WHAT YOU ARE ASKED TO DO
What you return must match the listing below exactly, minus any pictures.

EXTRACTED INFORMATION
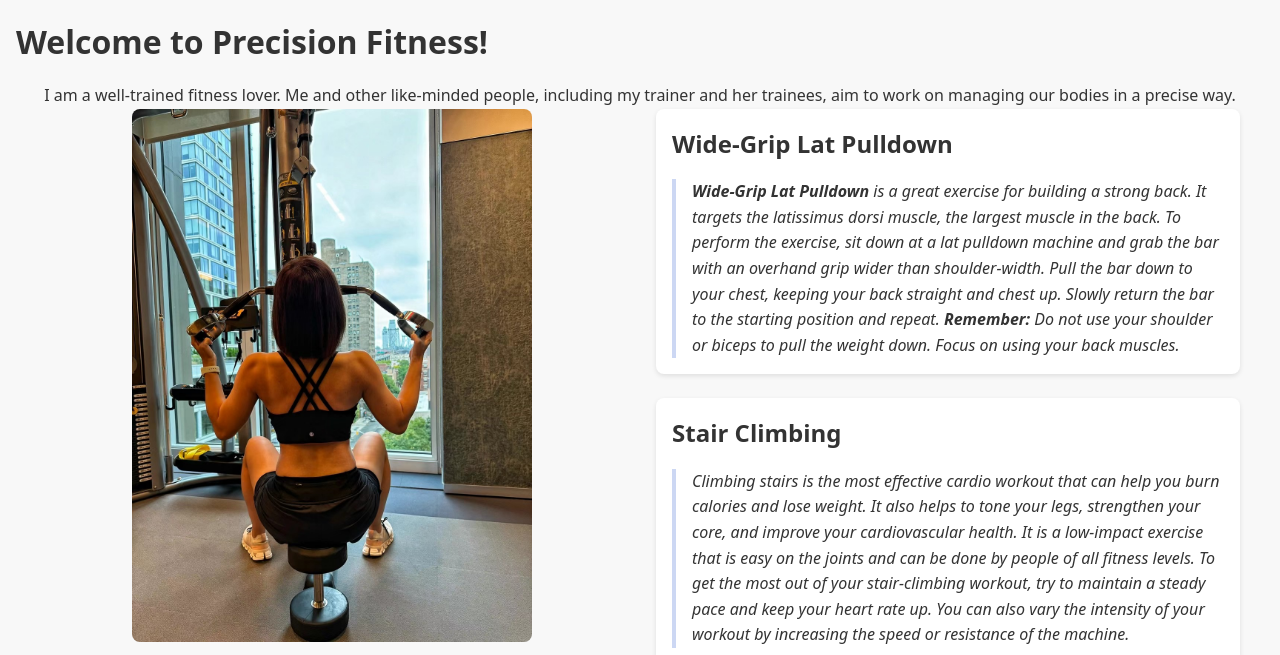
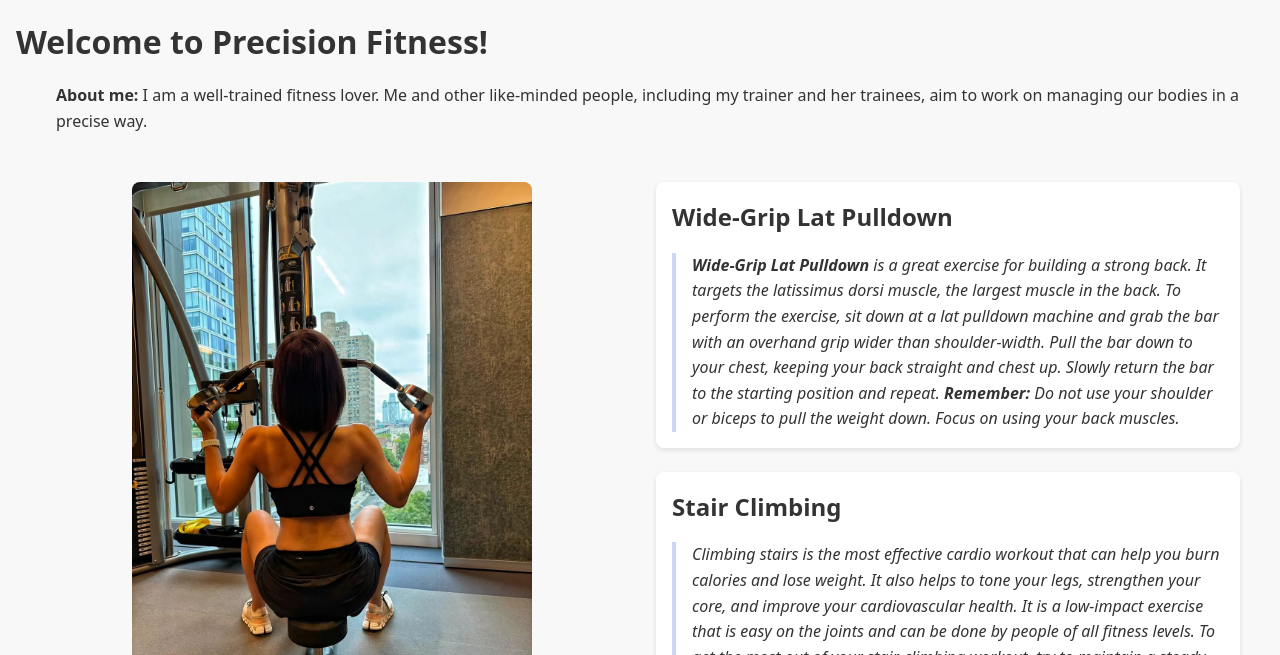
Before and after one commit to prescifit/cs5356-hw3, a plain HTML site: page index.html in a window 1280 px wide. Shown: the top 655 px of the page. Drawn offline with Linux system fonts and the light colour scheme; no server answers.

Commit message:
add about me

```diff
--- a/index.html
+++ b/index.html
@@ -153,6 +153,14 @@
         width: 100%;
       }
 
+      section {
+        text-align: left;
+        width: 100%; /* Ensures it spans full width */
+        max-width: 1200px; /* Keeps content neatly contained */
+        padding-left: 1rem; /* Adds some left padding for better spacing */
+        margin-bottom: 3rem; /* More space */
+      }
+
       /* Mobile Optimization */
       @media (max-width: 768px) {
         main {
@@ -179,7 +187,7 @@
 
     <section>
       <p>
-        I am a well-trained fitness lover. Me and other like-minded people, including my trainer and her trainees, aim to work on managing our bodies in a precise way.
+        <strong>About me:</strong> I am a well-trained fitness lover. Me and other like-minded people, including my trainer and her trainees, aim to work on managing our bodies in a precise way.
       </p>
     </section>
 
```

RESPONSE
Before and after one commit to prescifit/cs5356-hw3, a plain HTML site: page index.html in a window 1280 px wide. Shown: the top 655 px of the page. Drawn offline with Linux system fonts and the light colour scheme; no server answers.

Commit message:
add about me

```diff
--- a/index.html
+++ b/index.html
@@ -153,6 +153,14 @@
         width: 100%;
       }
 
+      section {
+        text-align: left;
+        width: 100%; /* Ensures it spans full width */
+        max-width: 1200px; /* Keeps content neatly contained */
+        padding-left: 1rem; /* Adds some left padding for better spacing */
+        margin-bottom: 3rem; /* More space */
+      }
+
       /* Mobile Optimization */
       @media (max-width: 768px) {
         main {
@@ -179,7 +187,7 @@
 
     <section>
       <p>
-        I am a well-trained fitness lover. Me and other like-minded people, including my trainer and her trainees, aim to work on managing our bodies in a precise way.
+        <strong>About me:</strong> I am a well-trained fitness lover. Me and other like-minded people, including my trainer and her trainees, aim to work on managing our bodies in a precise way.
       </p>
     </section>
 
```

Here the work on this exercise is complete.